In this report, Swedish scientists have demonstrated that neurons can transmit signals to harmful T cells (a type of white blood cells important for immune defense) in the brain. These signals cause these T cells to alter their function, transforming them from harmful to benign T cells that counteract inflammation and neuronal cell death.
Pathogenic T cells can enter the CNS because of several reasons such as during viral infection of CNS, as a result of mechanical damage to CNS or inflammatory diseases of CNS or autoimmune reactions, for example in case of MS (an inflammatory disease of CNS believed to be caused by autoimmune T cells). Inflammation is now implicated to be involved also in other neurodegenerative diseases such as Alzheimer’s and Parkinson’s.
The impetus for this research work came from previous observations made by Shohreh Issazadeh-Navikas at the Karolinska Institute and at Harvard Medical School. There she found in different experimental conditions that neurons appeared to be able to secrete certain immunological proteins that could have potential to combat inflammations.
"These observations indicated that neurons could actually play a role in the regulation of the immune cells causing CNS inflammation.
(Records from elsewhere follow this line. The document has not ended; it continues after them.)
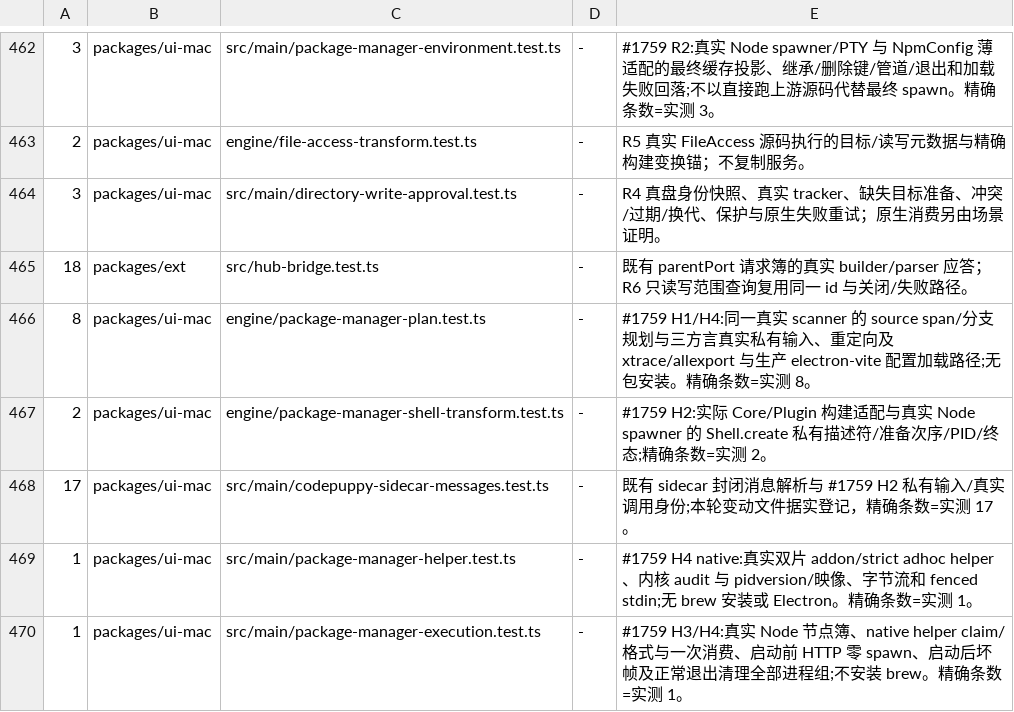
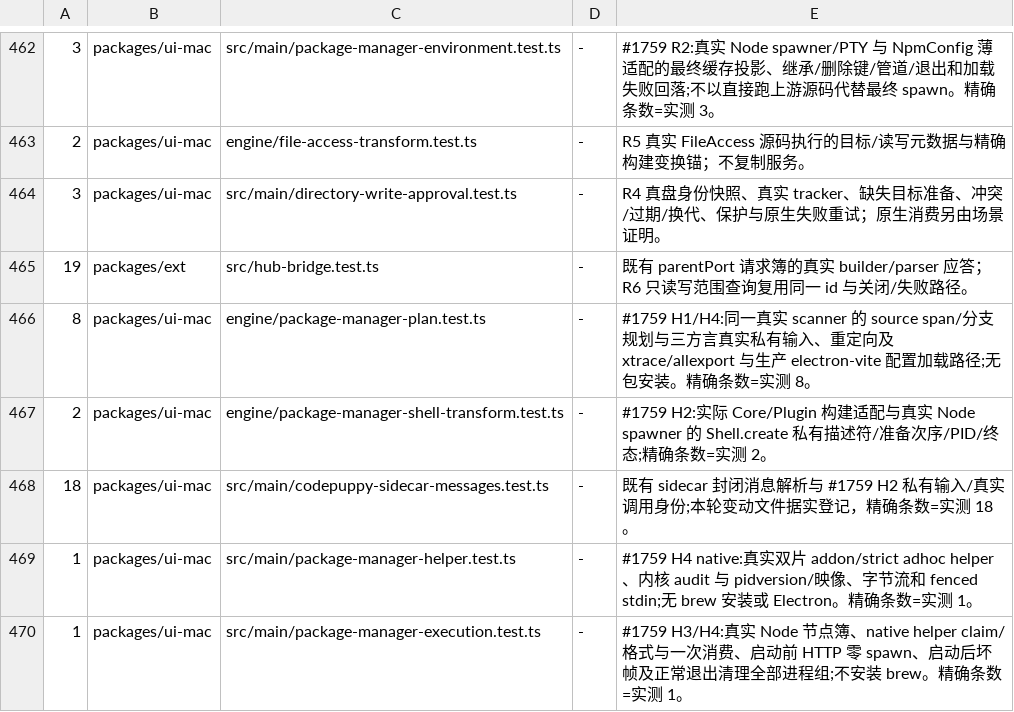
Before and after one commit to impharaon/alpha-code, a TSV file: scripts/gate-files.tsv, drawn as a sheet; only a part is shown, gaps mark what is left out.

```diff
--- a/scripts/gate-files.tsv
+++ b/scripts/gate-files.tsv
@@ -464,6 +464,6 @@
 3	packages/ui-mac	src/main/directory-write-approval.test.ts	-	R4 真盘身份快照、真实 tracker、缺失目标准备、冲突/过期/换代、保护与原生失败重试；原生消费另由场景证明。
-18	packages/ext	src/hub-bridge.test.ts	-	既有 parentPort 请求簿的真实 builder/parser 应答；R6 只读写范围查询复用同一 id 与关闭/失败路径。
+19	packages/ext	src/hub-bridge.test.ts	-	既有 parentPort 请求簿的真实 builder/parser 应答；R6 只读写范围查询复用同一 id 与关闭/失败路径。
 8	packages/ui-mac	engine/package-manager-plan.test.ts	-	#1759 H1/H4:同一真实 scanner 的 source span/分支规划与三方言真实私有输入、重定向及 xtrace/allexport 与生产 electron-vite 配置加载路径;无包安装。精确条数=实测 8。
 2	packages/ui-mac	engine/package-manager-shell-transform.test.ts	-	#1759 H2:实际 Core/Plugin 构建适配与真实 Node spawner 的 Shell.create 私有描述符/准备次序/PID/终态;精确条数=实测 2。
-17	packages/ui-mac	src/main/codepuppy-sidecar-messages.test.ts	-	既有 sidecar 封闭消息解析与 #1759 H2 私有输入/真实调用身份;本轮变动文件据实登记，精确条数=实测 17。
+18	packages/ui-mac	src/main/codepuppy-sidecar-messages.test.ts	-	既有 sidecar 封闭消息解析与 #1759 H2 私有输入/真实调用身份;本轮变动文件据实登记，精确条数=实测 18。
 1	packages/ui-mac	src/main/package-manager-helper.test.ts	-	#1759 H4 native:真实双片 addon/strict adhoc helper、内核 audit 与 pidversion/映像、字节流和 fenced stdin;无 brew 安装或 Electron。精确条数=实测 1。
```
This was a new concept that had virtually been unexplored, since it was believed that neurons were mainly targets of inflammatory attack rather than active player in its regulation."
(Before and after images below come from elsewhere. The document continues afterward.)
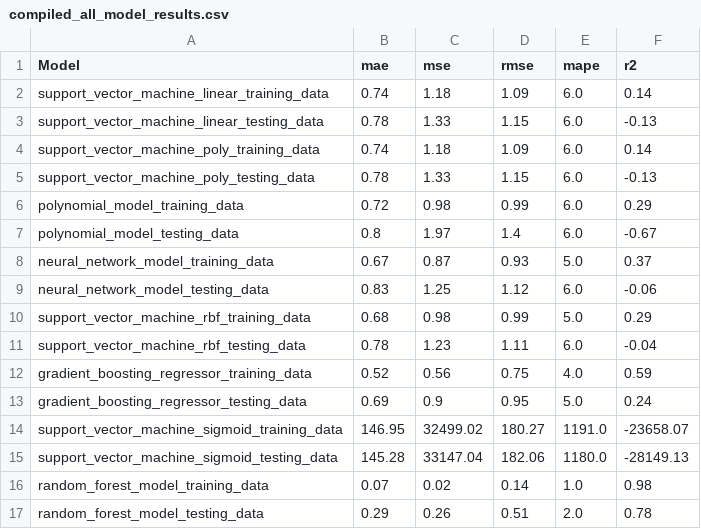
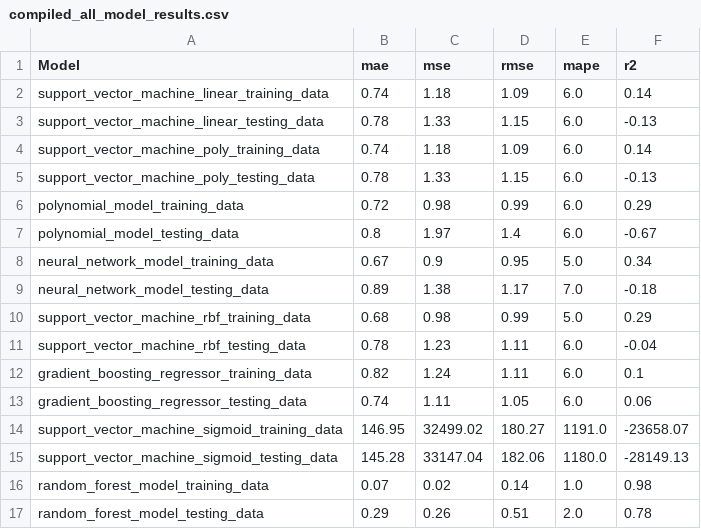
Before and after one commit to iffishells/influencing_parameters_ploy, a CSV file: compiled_results/compiled_all_model_results.csv, drawn as a sheet.

Commit message:
added updated data

```diff
--- a/compiled_results/compiled_all_model_results.csv
+++ b/compiled_results/compiled_all_model_results.csv
@@ -7,8 +7,8 @@ polynomial_model_training_data,0.72,0.98,0.99,6.0,0.29
 polynomial_model_testing_data,0.8,1.97,1.4,6.0,-0.67
-neural_network_model_training_data,0.67,0.87,0.93,5.0,0.37
-neural_network_model_testing_data,0.83,1.25,1.12,6.0,-0.06
+neural_network_model_training_data,0.67,0.9,0.95,5.0,0.34
+neural_network_model_testing_data,0.89,1.38,1.17,7.0,-0.18
 support_vector_machine_rbf_training_data,0.68,0.98,0.99,5.0,0.29
 support_vector_machine_rbf_testing_data,0.78,1.23,1.11,6.0,-0.04
-gradient_boosting_regressor_training_data,0.52,0.56,0.75,4.0,0.59
-gradient_boosting_regressor_testing_data,0.69,0.9,0.95,5.0,0.24
+gradient_boosting_regressor_training_data,0.82,1.24,1.11,6.0,0.1
+gradient_boosting_regressor_testing_data,0.74,1.11,1.05,6.0,0.06
 support_vector_machine_sigmoid_training_data,146.95,32499.02,180.27,1191.0,-23658.07
```
Also changed, not shown: 9 other files.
Dedicated work by a research team under supervision of Shohreh Issazadeh-Navikas at Lund University in collaboration with Dr. Bryndis Birnir resulted in the current pioneering publication in the Nature Medicine.
According to Shohreh Issazadeh-Navikas, their findings provide new knowledge about how chronic inflammation of the brain is regulated, and it could have implications for novel therapeutic approaches of inflammatory and neurodegenerative diseases such as Alzheimer, Parkinson and MS.
Ingela Björck | alfa
First time-lapse footage of cell activity during limb regeneration
25.10.2016 | eLife
Phenotype at the push of a button
25.10.2016 | Institut für Pflanzenbiochemie
Ultrafast lasers have introduced new possibilities in engraving ultrafine structures, and scientists are now also investigating how to use them to etch microstructures into thin glass. There are possible applications in analytics (lab on a chip) and especially in electronics and the consumer sector, where great interest has been shown.
This new method was born of a surprising phenomenon: irradiating glass in a particular way with an ultrafast laser has the effect of making the glass up to a...
Terahertz excitation of selected crystal vibrations leads to an effective magnetic field that drives coherent spin motion
Controlling functional properties by light is one of the grand goals in modern condensed matter physics and materials science. A new study now demonstrates how...
Researchers from the Institute for Quantum Computing (IQC) at the University of Waterloo led the development of a new extensible wiring technique capable of controlling superconducting quantum bits, representing a significant step towards to the realization of a scalable quantum computer.
"The quantum socket is a wiring method that uses three-dimensional wires based on spring-loaded pins to address individual qubits," said Jeremy Béjanin, a PhD...
In a paper in Scientific Reports, a research team at Worcester Polytechnic Institute describes a novel light-activated phenomenon that could become the basis for applications as diverse as microscopic robotic grippers and more efficient solar cells.
A research team at Worcester Polytechnic Institute (WPI) has developed a revolutionary, light-activated semiconductor nanocomposite material that can be used...
By forcefully embedding two silicon atoms in a diamond matrix, Sandia researchers have demonstrated for the first time on a single chip all the components needed to create a quantum bridge to link quantum computers together.
"People have already built small quantum computers," says Sandia researcher Ryan Camacho. "Maybe the first useful one won't be a single giant quantum computer...
14.10.2016 | Event News
14.10.2016 | Event News
12.10.2016 | Event News
25.10.2016 | Earth Sciences
25.10.2016 | Power and Electrical Engineering
25.10.2016 | Process Engineering